Data listing:
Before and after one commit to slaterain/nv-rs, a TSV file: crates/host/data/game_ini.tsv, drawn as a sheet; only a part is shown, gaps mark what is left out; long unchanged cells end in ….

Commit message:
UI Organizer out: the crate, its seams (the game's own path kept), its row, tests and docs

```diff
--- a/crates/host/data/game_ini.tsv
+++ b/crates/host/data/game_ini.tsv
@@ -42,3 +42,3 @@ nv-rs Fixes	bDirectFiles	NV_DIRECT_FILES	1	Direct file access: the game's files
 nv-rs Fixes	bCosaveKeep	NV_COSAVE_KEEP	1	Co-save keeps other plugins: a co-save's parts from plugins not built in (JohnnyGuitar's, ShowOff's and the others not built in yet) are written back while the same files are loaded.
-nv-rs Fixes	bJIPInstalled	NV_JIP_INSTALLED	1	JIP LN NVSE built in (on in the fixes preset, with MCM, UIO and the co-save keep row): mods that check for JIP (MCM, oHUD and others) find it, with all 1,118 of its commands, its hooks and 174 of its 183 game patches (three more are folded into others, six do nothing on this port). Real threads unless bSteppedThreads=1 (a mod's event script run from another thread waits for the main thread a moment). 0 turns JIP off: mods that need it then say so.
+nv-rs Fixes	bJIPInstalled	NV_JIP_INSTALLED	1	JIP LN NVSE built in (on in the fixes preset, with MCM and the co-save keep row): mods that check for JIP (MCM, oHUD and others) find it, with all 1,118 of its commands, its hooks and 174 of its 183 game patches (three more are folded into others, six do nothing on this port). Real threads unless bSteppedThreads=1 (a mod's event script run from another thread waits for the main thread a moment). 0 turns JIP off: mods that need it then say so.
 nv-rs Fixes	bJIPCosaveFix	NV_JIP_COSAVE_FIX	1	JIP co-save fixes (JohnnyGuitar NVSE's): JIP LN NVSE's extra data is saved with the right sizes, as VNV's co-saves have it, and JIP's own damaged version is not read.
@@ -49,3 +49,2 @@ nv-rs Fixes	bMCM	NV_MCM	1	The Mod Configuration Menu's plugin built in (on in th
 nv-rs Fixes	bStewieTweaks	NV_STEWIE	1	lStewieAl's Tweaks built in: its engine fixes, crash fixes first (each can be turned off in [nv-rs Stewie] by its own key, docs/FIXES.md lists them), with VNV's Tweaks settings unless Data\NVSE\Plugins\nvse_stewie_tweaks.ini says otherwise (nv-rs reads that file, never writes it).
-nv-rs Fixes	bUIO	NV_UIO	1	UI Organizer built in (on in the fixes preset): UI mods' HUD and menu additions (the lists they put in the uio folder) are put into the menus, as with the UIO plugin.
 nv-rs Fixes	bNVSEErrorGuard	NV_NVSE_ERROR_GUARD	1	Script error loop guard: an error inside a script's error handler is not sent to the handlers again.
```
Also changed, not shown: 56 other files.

Directions: Exactly as shown, repeat every record.

Response for this exercise:
Before and after one commit to slaterain/nv-rs, a TSV file: crates/host/data/game_ini.tsv, drawn as a sheet; only a part is shown, gaps mark what is left out; long unchanged cells end in ….

Commit message:
UI Organizer out: the crate, its seams (the game's own path kept), its row, tests and docs

```diff
--- a/crates/host/data/game_ini.tsv
+++ b/crates/host/data/game_ini.tsv
@@ -42,3 +42,3 @@ nv-rs Fixes	bDirectFiles	NV_DIRECT_FILES	1	Direct file access: the game's files
 nv-rs Fixes	bCosaveKeep	NV_COSAVE_KEEP	1	Co-save keeps other plugins: a co-save's parts from plugins not built in (JohnnyGuitar's, ShowOff's and the others not built in yet) are written back while the same files are loaded.
-nv-rs Fixes	bJIPInstalled	NV_JIP_INSTALLED	1	JIP LN NVSE built in (on in the fixes preset, with MCM, UIO and the co-save keep row): mods that check for JIP (MCM, oHUD and others) find it, with all 1,118 of its commands, its hooks and 174 of its 183 game patches (three more are folded into others, six do nothing on this port). Real threads unless bSteppedThreads=1 (a mod's event script run from another thread waits for the main thread a moment). 0 turns JIP off: mods that need it then say so.
+nv-rs Fixes	bJIPInstalled	NV_JIP_INSTALLED	1	JIP LN NVSE built in (on in the fixes preset, with MCM and the co-save keep row): mods that check for JIP (MCM, oHUD and others) find it, with all 1,118 of its commands, its hooks and 174 of its 183 game patches (three more are folded into others, six do nothing on this port). Real threads unless bSteppedThreads=1 (a mod's event script run from another thread waits for the main thread a moment). 0 turns JIP off: mods that need it then say so.
 nv-rs Fixes	bJIPCosaveFix	NV_JIP_COSAVE_FIX	1	JIP co-save fixes (JohnnyGuitar NVSE's): JIP LN NVSE's extra data is saved with the right sizes, as VNV's co-saves have it, and JIP's own damaged version is not read.
@@ -49,3 +49,2 @@ nv-rs Fixes	bMCM	NV_MCM	1	The Mod Configuration Menu's plugin built in (on in th
 nv-rs Fixes	bStewieTweaks	NV_STEWIE	1	lStewieAl's Tweaks built in: its engine fixes, crash fixes first (each can be turned off in [nv-rs Stewie] by its own key, docs/FIXES.md lists them), with VNV's Tweaks settings unless Data\NVSE\Plugins\nvse_stewie_tweaks.ini says otherwise (nv-rs reads that file, never writes it).
-nv-rs Fixes	bUIO	NV_UIO	1	UI Organizer built in (on in the fixes preset): UI mods' HUD and menu additions (the lists they put in the uio folder) are put into the menus, as with the UIO plugin.
 nv-rs Fixes	bNVSEErrorGuard	NV_NVSE_ERROR_GUARD	1	Script error loop guard: an error inside a script's error handler is not sent to the handlers again.
```
Also changed, not shown: 56 other files.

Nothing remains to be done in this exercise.